Revision comparison data
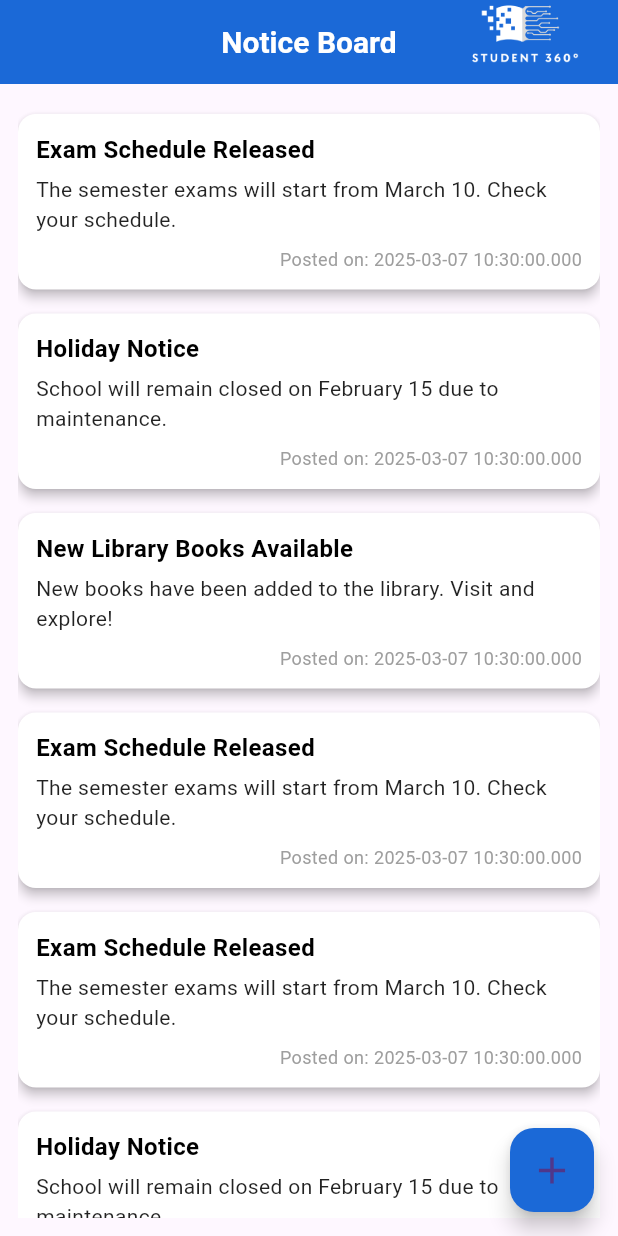
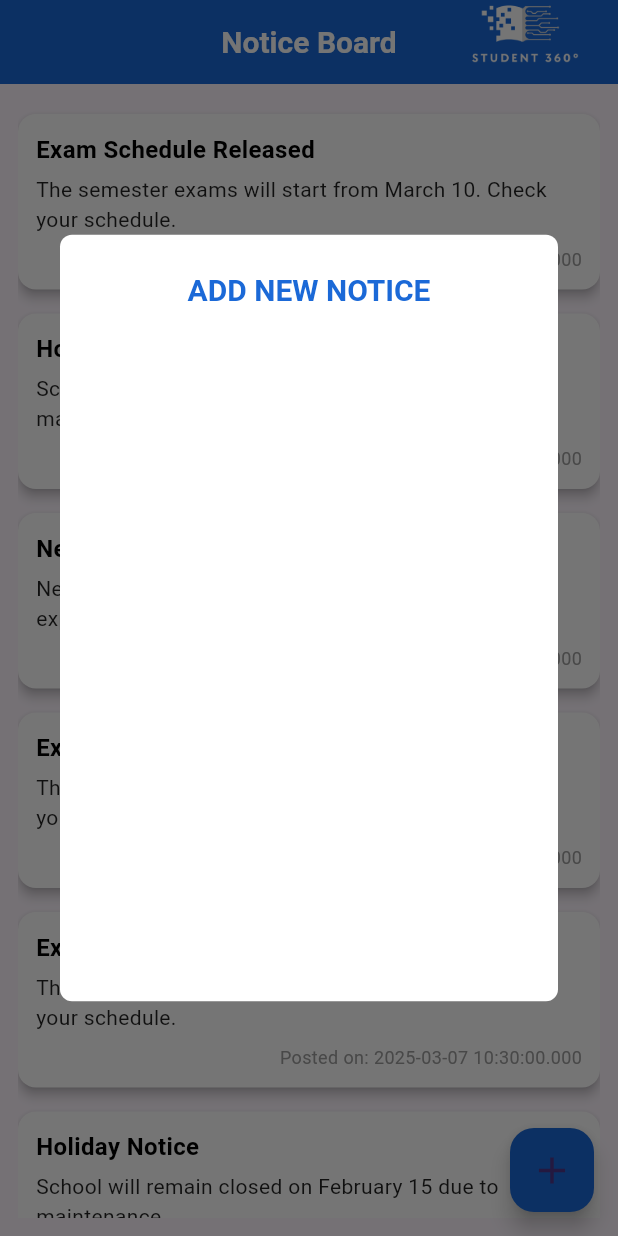
Before and after one commit to Dimath-Ranasinghe/Student_360, a Flutter app: the screen it shows after launch, after a tap on the "add" icon, on a phone screen of 412 x 824 dp. Run offline on Flutter 3.47's test engine with Material 3 defaults, Android fonts, the phone set to English and light mode, and no system bars.

Commit message:
Added an Alert Dialog to add new notices

```diff
--- a/lib/TeacherNoticeBoard/teacher_notice_page.dart
+++ b/lib/TeacherNoticeBoard/teacher_notice_page.dart
@@ -10,7 +10,35 @@ class TeacherNoticePage extends StatefulWidget {
 
 class _NoticeBoardState extends State<TeacherNoticePage> {
 
-  @override
+  void addNewNotice() {
+    showDialog(context: context, builder: (context) {
+      return AlertDialog(
+        shape: RoundedRectangleBorder(borderRadius: BorderRadius.circular(8)),
+        backgroundColor: Colors.white,
+        title: Center(
+          child: Text("ADD NEW NOTICE",
+            style: TextStyle(fontSize: 20,
+                fontWeight: FontWeight.bold,
+                color: Color.fromRGBO(27, 105, 215, 1)),
+          ),
+        ),
+        content: Padding(
+          padding: const EdgeInsets.only(top: 8, bottom: 0, left: 0, right: 0),
+          child: Container(
+            height: MediaQuery
+                .of(context)
+                .size
+                .height * 0.5,
+            width: MediaQuery
+                .of(context)
+                .size
+                .width * 0.9,
+          ),
+        ),
+      );
+    });
+  }
+    @override
   Widget build(BuildContext context) {
     return Scaffold(
       backgroundColor: Theme
@@ -31,14 +59,14 @@ class _NoticeBoardState extends State<TeacherNoticePage> {
         iconTheme: const IconThemeData(color: Colors.white),
         actions: [
           Padding(
-            padding: const EdgeInsets.only(right: 0.0), // Adjust padding
+            padding: const EdgeInsets.only(right: 0.0),
             child: Container(
-              width: 130, // Set width
-              height: 100, // Set height
+              width: 130,
+              height: 100,
               decoration: const BoxDecoration(
                 image: DecorationImage(
-                  image: AssetImage('assets/logo.png'), // Image path
-                  fit: BoxFit.cover, // Adjust how the image fits
+                  image: AssetImage('assets/logo.png'),
+                  fit: BoxFit.cover,
                 ),
               ),
             ),
@@ -106,10 +134,10 @@ class _NoticeBoardState extends State<TeacherNoticePage> {
       ),
       floatingActionButton: FloatingActionButton(
         onPressed: (){
-
+          addNewNotice();
         },
+        backgroundColor: Color.fromRGBO(27, 105, 215, 1),
         child: Icon(Icons.add,size: 30,),
-        backgroundColor: Color.fromRGBO(27, 105, 215, 1),
       ),
     );
   }
```
Also changed, not shown: 12 other files.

Work to be completed
Pull every line with the word "EdgeInsets" from the data.

Response below
+          padding: const EdgeInsets.only(top: 8, bottom: 0, left: 0, right: 0),
-            padding: const EdgeInsets.only(right: 0.0), // Adjust padding
+            padding: const EdgeInsets.only(right: 0.0),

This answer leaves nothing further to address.